Embellishing their pages with allusive articles, citing obscure “well informed sources” and vague “indiscretions”, newspapers have published “the complete list of the homosexuals of the Republic” public figure by public figure. They say they are just providing a public health service, since homosexuality is a crime in Cameroon. As an organisation that defends freedom of the press, Reporters Without Borders will refrain from detailing how severely it views a law on homosexuality such as exists in Cameroon. That is not its role. However, we can say exactly how bad we think is the practise of journalism that lends itself to releasing anonymous tracts or score settling, but not to the essential freedom to criticise that media should enjoy in democratic societies.
But this sordid case in which Cameroon has become mired should serve some worthwhile purpose. To do justice to those journalists who are responsible and to clean up a media landscape where literally anything goes, there is no alternative: The press should be reformed and an independent regulatory body for the media should be established.
Even in the face of this scandalous behaviour, it is essential to abolish prison sentences for press offences to create a democracy worthy of the name. This statement is not a paradox. The failure exposed by this case of the so-called “homosexuals of the Republic” reveals the bankruptcy of the current system. First of all, there is a raft of sanctions that could genuinely repair the prejudice possibly done by the press. Fines, publication of court judgements, right of reply, and corrections are fair because they appear in the same context, are seen by the same public and speak with the same voice as that of those who caused the offence. Obliging a newspaper to publicly admit that it has made a mistake is a satisfactory form of redress, but throwing a man in prison does not in any way provide justice to the person libelled. On the contrary, sent to prison, these mercenaries of journalism serve their sentence and come out crowned with all the glory of a martyr to freedom. Finally, free of the harshness manifested by some and the suffering inflicted by imprisoning others, relations between the powerful and journalists are no longer imprinted with this idea of revenge that hamper so many emerging democracies. As very often in democratic reform movements, lawyers have a crucial role to play in Cameroon today. Thus in the case of the so-called “homosexuals of the Republic”, if they want to help us to convince the Cameroon government, deputies and prosecutors of the validity of our arguments, those appearing for plaintiffs should show inventiveness and systematically plead only for fair and appropriate penalties.
In any case, the recourse to the courts should only be a last resort, when professional routes have been exhausted. Finally there should be a self-regulating council for the media, representative of the profession and independent of the levers of power. The government cannot call on the press to be responsible while at the same time denying it all power to exercise responsibility. By providing itself with a council from its own number, the press will be obliged to respect the laws and charters that it institutes. Journalism is no exception to a number of other professions. Far more than any punishment handed down by a court, the sanction of one’s peers is genuinely shaming. And then finally, Cameroon’s courts would no longer be overloaded with cases of a highly political nature.

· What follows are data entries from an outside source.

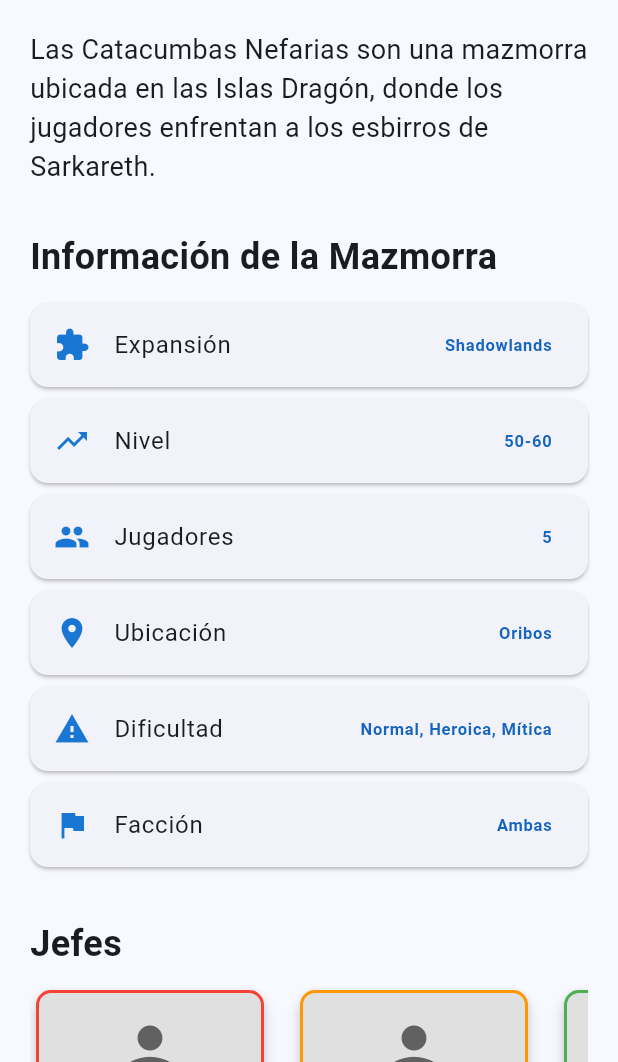
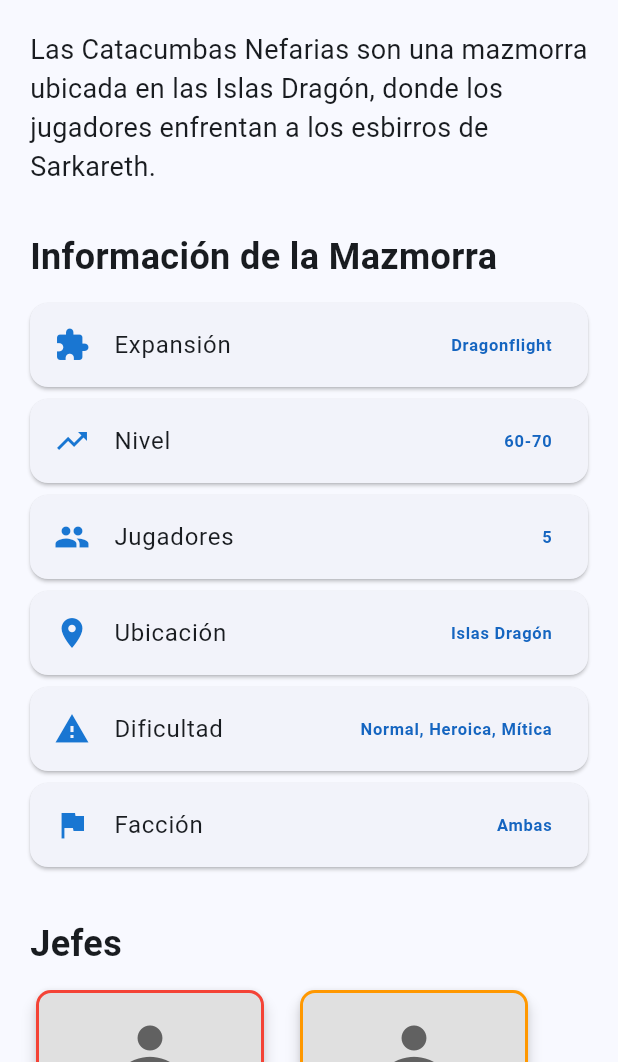
Before and after one commit to Xavierete/WowDungeons, a Flutter app: the screen it shows after launch, after a tap on "Catacumbas Nefarias", on a phone screen of 412 x 824 dp, the part 174-1236 px from its top. Run offline on Flutter 3.47's test engine with Material 3 defaults, Android fonts, the phone set to English and light mode, and no system bars.

Commit message:
Repartir codigo en views, model, view-model

```diff
--- a/lib/main.dart
+++ b/lib/main.dart
@@ -1,4 +1,7 @@
 import 'package:flutter/material.dart';
+import 'package:provider/provider.dart';
+import 'viewmodels/dungeon_viewmodel.dart';
+import 'views/home_view.dart';
 
 void main() {
   runApp(const MyApp());
@@ -9,13 +12,16 @@ class MyApp extends StatelessWidget {
 
   @override
   Widget build(BuildContext context) {
-    return MaterialApp(
+    return ChangeNotifierProvider(
+      create: (context) => DungeonViewModel(),
+      child: MaterialApp(
         title: 'WowDungeons',
         theme: ThemeData(
           colorScheme: ColorScheme.fromSeed(seedColor: Colors.blue),
           useMaterial3: true,
         ),
-      home: const MyHomePage(),
+        home: const HomeView(),
+      ),
     );
   }
 }
--- /dev/null
+++ b/lib/models/dungeon_model.dart
@@ -0,0 +1,27 @@
+class Dungeon {
+  final String title;
+  final String description;
+  final Map<String, String> info;
+  final List<Boss> bosses;
+
+  Dungeon({
+    required this.title,
+    required this.description,
+    required this.info,
+    required this.bosses,
+  });
+}
+
+class Boss {
+  final String name;
+  final String image;
+  final String difficulty;
+  final String mechanics;
+
+  Boss({
+    required this.name,
+    required this.image,
+    required this.difficulty,
+    required this.mechanics,
+  });
+}
--- /dev/null
+++ b/lib/utils/ui_helpers.dart
@@ -0,0 +1,35 @@
+import 'package:flutter/material.dart';
+
+// Método para obtener el icono según la clave de información
+IconData getIconForKey(String key) {
+  switch (key) {
+    case 'Expansión':
+      return Icons.extension;
+    case 'Nivel':
+      return Icons.trending_up;
+    case 'Jugadores':
+      return Icons.group;
+    case 'Ubicación':
+      return Icons.location_on;
+    case 'Dificultad':
+      return Icons.warning;
+    case 'Facción':
+      return Icons.flag;
+    default:
+      return Icons.info;
+  }
+}
+
+// Método para obtener el color según la dificultad
+Color getDifficultyColor(String difficulty) {
+  switch (difficulty) {
+    case 'Fácil':
+      return Colors.green;
+    case 'Moderado':
+      return Colors.orange;
+    case 'Difícil':
+      return Colors.red;
+    default:
+      return Colors.blue;
+  }
+}
--- /dev/null
+++ b/lib/viewmodels/dungeon_viewmodel.dart
@@ -0,0 +1,188 @@
+import 'package:flutter/material.dart';
+import '../models/dungeon_model.dart';
+
+class DungeonViewModel extends ChangeNotifier {
+  List<Dungeon> _dungeons = [];
+
+  List<Dungeon> get dungeons => _dungeons;
+
+  DungeonViewModel() {
+    _loadDungeons();
+  }
+
+  void _loadDungeons() {
+    // Datos de ejemplo para las mazmorras
+    _dungeons = [
+      Dungeon(
+        title: 'Tazavesh',
+        description: 'Tazavesh, el Mercado Velado es una mazmorra mítica introducida en el parche 9.1 de Shadowlands.',
+        info: {
+          'Expansión': 'Shadowlands',
+          'Nivel': '50-60',
+          'Jugadores': '5',
+          'Ubicación': 'Oribos',
+          'Dificultad': 'Normal, Heroica, Mítica',
+          'Facción': 'Ambas',
+        },
+        bosses: [
+          Boss(
+            name: 'So\'leah',
+            image: 'boss1.jpg',
+            difficulty: 'Difícil',
+            mechanics: 'Daño de área, Invocaciones'
+          ),
+          Boss(
+            name: 'Hylbrande',
+            image: 'boss2.jpg',
+            difficulty: 'Moderado',
+            mechanics: 'Teletransporte, Escudos'
+          ),
+          Boss(
+            name: 'Timecap\'n Hooktail',
+            image: 'boss3.jpg',
+            difficulty: 'Fácil',
+            mechanics: 'Manipulación del tiempo'
+          ),
+        ],
+      ),
+      Dungeon(
+        title: 'Catacumbas Nefarias',
+        description: 'Las Catacumbas Nefarias son una mazmorra ubicada en las Islas Dragón, donde los jugadores enfrentan a los esbirros de Sarkareth.',
+        info: {
+          'Expansión': 'Dragonflight',
+          'Nivel': '60-70',
+          'Jugadores': '5',
+          'Ubicación': 'Islas Dragón',
+          'Dificultad': 'Normal, Heroica, Mítica',
+          'Facción': 'Ambas',
+        },
+        bosses: [
+          Boss(
+            name: 'Sarkareth',
+            image: 'boss4.jpg',
+            difficulty: 'Difícil',
+            mechanics: 'Magia de sombras, Portales'
+          ),
+          Boss(
+            name: 'Azureblade',
+            image: 'boss5.jpg',
+            difficulty: 'Moderado',
+            mechanics: 'Ataque rápido, Teletransporte'
+          ),
+        ],
+      ),
+      Dungeon(
+        title: 'Cumbre Negra',
+        description: 'La Cumbre Negra es una mazmorra icónica ubicada en las Montañas Crestanegra, hogar de los poderosos orcos del Clan Roca Negra.',
+        info: {
+          'Expansión': 'Cataclysm',
+          'Nivel': '30-35',
+          'Jugadores': '5',
+          'Ubicación': 'Montañas Crestanegra',
+          'Dificultad': 'Normal, Heroica',
+          'Facción': 'Ambas',
+        },
+        bosses: [
+          Boss(
+            name: 'Ascendiente Correfuego',
+            image: 'boss6.jpg',
+            difficulty: 'Fácil',
+            mechanics: 'Daño de fuego, Explosiones'
+          ),
+          Boss(
+            name: 'Belleza',
+            image: 'boss7.jpg',
+            difficulty: 'Moderado',
+            mechanics: 'Miedo, Invocación de cachorros'
+          ),
+        ],
+      ),
+      Dungeon(
+        title: 'El Nexo Eterno',
+        description: 'El Nexo Eterno se encuentra en Northrend y es el centro de poder de los dragones azules, liderados por Malygos.',
+        info: {
+          'Expansión': 'Wrath of the Lich King',
+          'Nivel': '25-30',
+          'Jugadores': '5',
+          'Ubicación': 'Tundra Boreal',
+          'Dificultad': 'Normal, Heroica',
+          'Facción': 'Ambas',
+        },
+        bosses: [
+          Boss(
+            name: 'Keristrasza',
+            image: 'boss8.jpg',
+            difficulty: 'Moderado',
+            mechanics: 'Congelación, Daño de hielo'
+          ),
+          Boss(
+            name: 'Anomalus',
+            image: 'boss9.jpg',
+            difficulty: 'Fácil',
+            mechanics: 'Grietas dimensionales, Invocaciones'
+          ),
+        ],
+      ),
+      Dungeon(
+        title: 'El Retorno a Karazhan',
+        description: 'Una revisión de la icónica torre de Karazhan, hogar del arcimago Medivh, ahora con nuevos desafíos y jefes.',
+        info: {
+          'Expansión': 'Legion',
+          'Nivel': '45-50',
+          'Jugadores': '5',
+          'Ubicación': 'Paso de la Montaña',
+          'Dificultad': 'Mítica',
+          'Facción': 'Ambas',
+        },
+        bosses: [
+          Boss(
+            name: 'Moroes',
+            image: 'boss10.jpg',
+            difficulty: 'Difícil',
+            mechanics: 'Sangrado, Invocación de sirvientes'
+          ),
+          Boss(
+            name: 'Curator',
+            image: 'boss11.jpg',
+            difficulty: 'Moderado',
+            mechanics: 'Sobrecarga, Invocación de chispas'
+          ),
+        ],
+      ),
+      Dungeon(
+        title: 'Templo Oscuro',
+        description: 'El Templo Oscuro es la fortaleza de Illidan Cazador de Demonios, ubicada en el Valle Sombraluna de Terrallende.',
+        info: {
+          'Expansión': 'The Burning Crusade',
+          'Nivel': '20-30',
+          'Jugadores': '5',
+          'Ubicación': 'Valle Sombraluna',
+          'Dificultad': 'Normal, Heroica',
+          'Facción': 'Ambas',
+        },
+        bosses: [
+          Boss(
+            name: 'Gran Maestro Vorpil',
+            image: 'boss12.jpg',
+            difficulty: 'Moderado',
+            mechanics: 'Teletransporte, Invocación de vacío'
+          ),
+          Boss(
+            name: 'Murmur',
+            image: 'boss13.jpg',
+            difficulty: 'Difícil',
+            mechanics: 'Explosión sónica, Silencio'
+          ),
+        ],
+      ),
+    ];
+  }
+
+  // Método para obtener una mazmorra por su título
+  Dungeon getDungeonByTitle(String title) {
+    return _dungeons.firstWhere(
+      (dungeon) => dungeon.title == title,
+      orElse: () => _dungeons[0],
+    );
+  }
+}
--- /dev/null
+++ b/lib/views/dungeon_detail_view.dart
@@ -0,0 +1,172 @@
+import 'package:flutter/material.dart';
+import '../models/dungeon_model.dart';
+import '../utils/ui_helpers.dart';
+
+class DungeonDetailView extends StatelessWidget {
+  final Dungeon dungeon;
+
+  const DungeonDetailView({
+    super.key,
+    required this.dungeon,
+  });
+
+  @override
+  Widget build(BuildContext context) {
+    return Scaffold(
+      appBar: AppBar(
+        title: Text(dungeon.title),
+      ),
+      body: SingleChildScrollView(
+        child: Padding(
+          padding: const EdgeInsets.all(20.0),
+          child: Column(
+            crossAxisAlignment: CrossAxisAlignment.start,
+            children: [
+              Text(
+                dungeon.title,
+                style: const TextStyle(
+                  fontSize: 28,
+                  fontWeight: FontWeight.bold,
+                ),
+              ),
+              const SizedBox(height: 20),
+              Text(
+                dungeon.description,
+                style: const TextStyle(
+                  fontSize: 18,
+                ),
+              ),
+              const SizedBox(height: 30),
+              const Text(
+                'Información de la Mazmorra',
+                style: TextStyle(
+                  fontSize: 24,
+                  fontWeight: FontWeight.bold,
+                ),
+              ),
+              const SizedBox(height: 10),
+              // Lista vertical de información
+              ListView.builder(
+                shrinkWrap: true,
+                physics: const NeverScrollableScrollPhysics(),
+                itemCount: dungeon.info.length,
+                itemBuilder: (context, index) {
+                  String key = dungeon.info.keys.elementAt(index);
+                  String value = dungeon.info[key]!;
+                  return Card(
+                    margin: const EdgeInsets.symmetric(vertical: 4),
+                    child: ListTile(
+                      leading: Icon(
+                        getIconForKey(key),
+                        color: Colors.blue.shade700,
+                      ),
+                      title: Text(key),
+                      trailing: Text(
+                        value,
+                        style: TextStyle(
+                          fontWeight: FontWeight.bold,
+                          color: Colors.blue.shade800,
+                        ),
+                      ),
+                    ),
+                  );
+                },
+              ),
+              const SizedBox(height: 30),
+              const Text(
+                'Jefes',
+                style: TextStyle(
+                  fontSize: 24,
+                  fontWeight: FontWeight.bold,
+                ),
+              ),
+              const SizedBox(height: 10),
+              // Lista horizontal de jefes
+              SizedBox(
+                height: 180,
+                child: ListView.builder(
+                  scrollDirection: Axis.horizontal,
+                  itemCount: dungeon.bosses.length,
+                  itemBuilder: (context, index) {
+                    final boss = dungeon.bosses[index];
+                    return Container(
+                      width: 160,
+                      margin: const EdgeInsets.only(right: 16),
+                      child: Card(
+                        elevation: 4,
+                        shape: RoundedRectangleBorder(
+                          borderRadius: BorderRadius.circular(10),
+                          side: BorderSide(
+                            color: getDifficultyColor(boss.difficulty),
+                            width: 2,
+                          ),
+                        ),
+                        child: Column(
+                          crossAxisAlignment: CrossAxisAlignment.start,
+                          children: [
+                            Container(
+                              height: 80,
+                              decoration: BoxDecoration(
+                                color: Colors.grey.shade300,
+                                borderRadius: const BorderRadius.only(
+                                  topLeft: Radius.circular(10),
+                                  topRight: Radius.circular(10),
+                                ),
+                              ),
+                              child: Center(
+                                child: Icon(
+                                  Icons.person,
+                                  size: 50,
+                                  color: Colors.grey.shade700,
+                                ),
+                              ),
+                            ),
+                            Padding(
+                              padding: const EdgeInsets.all(8.0),
+                              child: Column(
+                                crossAxisAlignment: CrossAxisAlignment.start,
+                                children: [
+                                  Text(
+                                    boss.name,
+                                    style: const TextStyle(
+                                      fontWeight: FontWeight.bold,
+                                      fontSize: 16,
+                                    ),
+                                    maxLines: 1,
+                                    overflow: TextOverflow.ellipsis,
+                                  ),
+                                  const SizedBox(height: 4),
+                                  Text(
+                                    'Dificultad: ${boss.difficulty}',
+                                    style: TextStyle(
+                                      fontSize: 12,
+                                      color: getDifficultyColor(boss.difficulty),
+                                    ),
+                                  ),
+                                  const SizedBox(height: 4),
+                                  Text(
+                                    boss.mechanics,
+                                    style: const TextStyle(
+                                      fontSize: 12,
+                                      color: Colors.grey,
+                                    ),
+                                    maxLines: 2,
+                                    overflow: TextOverflow.ellipsis,
+                                  ),
+                                ],
+                              ),
+                            ),
+                          ],
+                        ),
+                      ),
+                    );
+                  },
+                ),
+              ),
+            ],
+          ),
+        ),
+      ),
+    );
+  }
+}
--- /dev/null
+++ b/lib/views/home_view.dart
@@ -0,0 +1,79 @@
+import 'package:flutter/material.dart';
+import 'package:provider/provider.dart';
+import '../viewmodels/dungeon_viewmodel.dart';
+import '../views/dungeon_detail_view.dart';
+
+class HomeView extends StatelessWidget {
+  const HomeView({super.key});
+
+  @override
+  Widget build(BuildContext context) {
+    return Scaffold(
+      appBar: AppBar(
+        title: const Text('WowDungeons'),
+      ),
+      body: Padding(
+        padding: const EdgeInsets.all(16.0),
+        child: Column(
+          children: [
+            const Text(
+              'Mazmorras de World of Warcraft',
+              style: TextStyle(fontSize: 24, fontWeight: FontWeight.bold),
+            ),
+            const SizedBox(height: 20),
+            Expanded(
+              child: Consumer<DungeonViewModel>(
+                builder: (context, viewModel, child) {
+                  return GridView.builder(
+                    gridDelegate: const SliverGridDelegateWithFixedCrossAxisCount(
+                      crossAxisCount: 2,
+                      crossAxisSpacing: 16,
+                      mainAxisSpacing: 16,
+                      childAspectRatio: 1.5,
+                    ),
+                    itemCount: viewModel.dungeons.length,
+                    itemBuilder: (context, index) {
+                      final dungeon = viewModel.dungeons[index];
+                      return GestureDetector(
+                        onTap: () {
+                          Navigator.push(
+                            context,
+                            MaterialPageRoute(
+                              builder: (context) => DungeonDetailView(
+                                dungeon: dungeon,
+                              ),
+                            ),
+                          );
+                        },
+                        child: Container(
+                          decoration: BoxDecoration(
+                            border: Border.all(
+                              color: Colors.blue.shade800,
+                              width: 2,
+                            ),
+                            borderRadius: BorderRadius.circular(12),
+                            color: Colors.blue.shade100,
+                          ),
+                          child: Center(
+                            child: Text(
+                              dungeon.title,
+                              textAlign: TextAlign.center,
+                              style: const TextStyle(
+                                fontSize: 18,
+                                fontWeight: FontWeight.bold,
+                              ),
+                            ),
+                          ),
+                        ),
+                      );
+                    },
+                  );
+                },
+              ),
+            ),
+          ],
+        ),
+      ),
+    );
+  }
+}
--- a/pubspec.yaml
+++ b/pubspec.yaml
@@ -9,6 +9,7 @@ environment:
 dependencies:
   flutter:
     sdk: flutter
+  provider: ^6.1.1
 
 dev_dependencies:
   flutter_test:
```
Lines whose indentation alone changed are shown as unchanged.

Reporters Without Borders has for more than ten years condemned “criminals of the public word”, hate media, bogus journalists and professional racketeers. Our organisation refuses and will always refuse to defend those who use the media to incite violence or to attack people by name. Because they too, like some presidents, ministers, warlords, militiamen, businessmen or police, violate press freedom. But confronted by the existing situation, we urge President Paul Biya to finally listen to us. After this absurd and dangerous case, the Cameroon press must have the right to regulate itself, for the good of all, government and journalists, but above all for its citizens.
Robert Ménard, Secretary General